Prompt - Omit the pictures found among the records and print everything else exactly as it stands.

━━━━━━━━━━

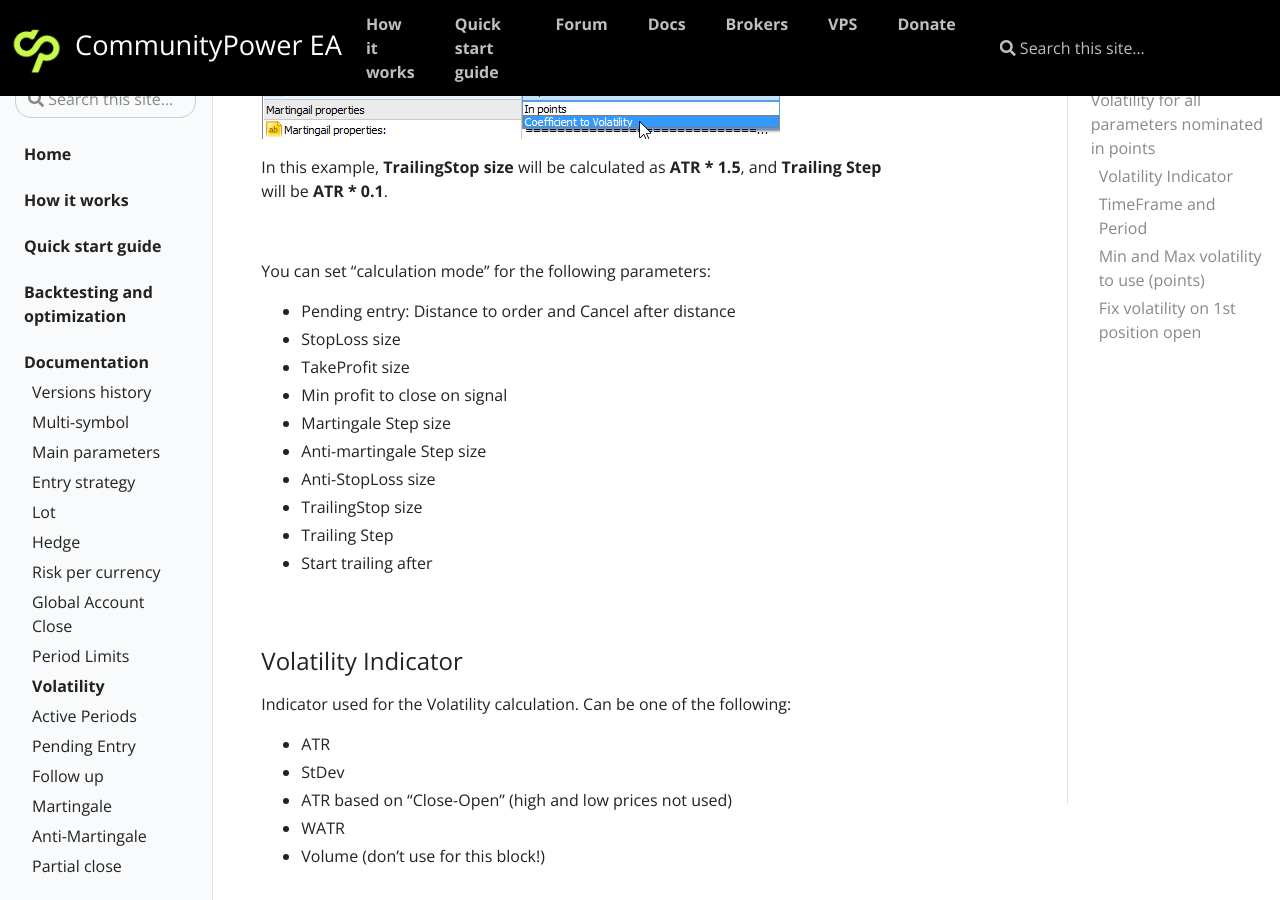
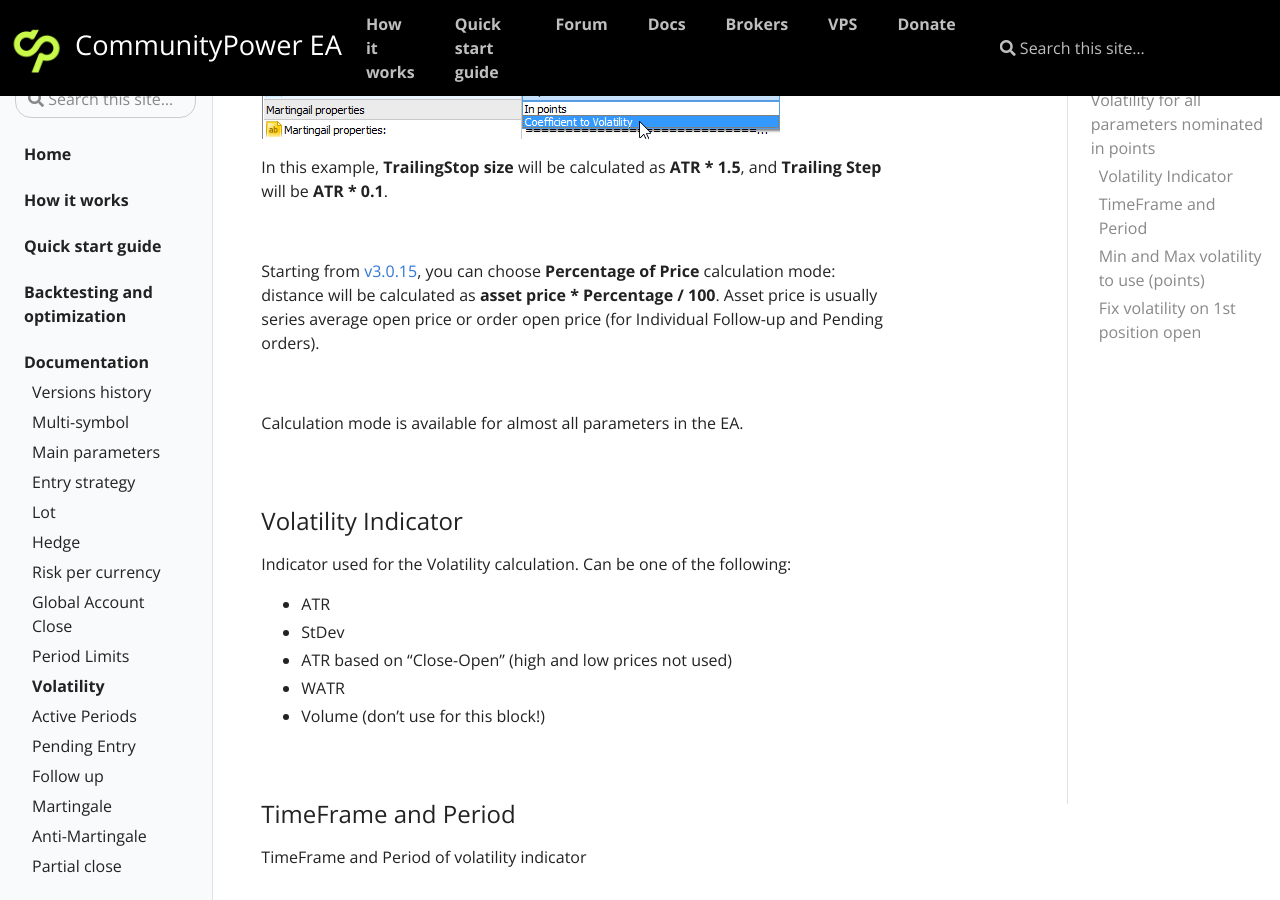
Before and after one commit to komposter/CommunityPowerEA.com, a Jekyll site: the page built from _docs/volatility.md, in a window 1280 px wide and 900 px high, scrolled down 581 px. Built offline with Jekyll 4.4.1, drawn with Linux system fonts in a browser that asks for light colours.

Commit message:
Content change

```diff
--- a/_docs/volatility.md
+++ b/_docs/volatility.md
@@ -20,17 +20,12 @@ In this example, **TrailingStop size** will be calculated as **ATR * 1.5**, and
 
 <br />
 
-You can set "calculation mode" for the following parameters:
-* Pending entry: Distance to order and Cancel after distance
-* StopLoss size
-* TakeProfit size
-* Min profit to close on signal
-* Martingale Step size
-* Anti-martingale Step size
-* Anti-StopLoss size
-* TrailingStop size
-* Trailing Step
-* Start trailing after
+Starting from [v3.0.15](/docs/versions-history#20241116-20250105-301-3015), you can choose **Percentage of Price** calculation mode: distance will be calculated as **asset price * Percentage / 100**.
+Asset price is usually series average open price or order open price (for Individual Follow-up and Pending orders).
+
+<br />
+
+Calculation mode is available for almost all parameters in the EA.
 
 <br />
 
```
Also changed, not shown: _docs/anti-martingale.md (+1 -1 lines), _docs/follow-up.md (+2 -2 lines), _docs/martingale.md (+1 -1 lines).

━━━━━━━━━━

Reply to the exercise -
Before and after one commit to komposter/CommunityPowerEA.com, a Jekyll site: the page built from _docs/volatility.md, in a window 1280 px wide and 900 px high, scrolled down 581 px. Built offline with Jekyll 4.4.1, drawn with Linux system fonts in a browser that asks for light colours.

Commit message:
Content change

```diff
--- a/_docs/volatility.md
+++ b/_docs/volatility.md
@@ -20,17 +20,12 @@ In this example, **TrailingStop size** will be calculated as **ATR * 1.5**, and
 
 <br />
 
-You can set "calculation mode" for the following parameters:
-* Pending entry: Distance to order and Cancel after distance
-* StopLoss size
-* TakeProfit size
-* Min profit to close on signal
-* Martingale Step size
-* Anti-martingale Step size
-* Anti-StopLoss size
-* TrailingStop size
-* Trailing Step
-* Start trailing after
+Starting from [v3.0.15](/docs/versions-history#20241116-20250105-301-3015), you can choose **Percentage of Price** calculation mode: distance will be calculated as **asset price * Percentage / 100**.
+Asset price is usually series average open price or order open price (for Individual Follow-up and Pending orders).
+
+<br />
+
+Calculation mode is available for almost all parameters in the EA.
 
 <br />
 
```
Also changed, not shown: _docs/anti-martingale.md (+1 -1 lines), _docs/follow-up.md (+2 -2 lines), _docs/martingale.md (+1 -1 lines).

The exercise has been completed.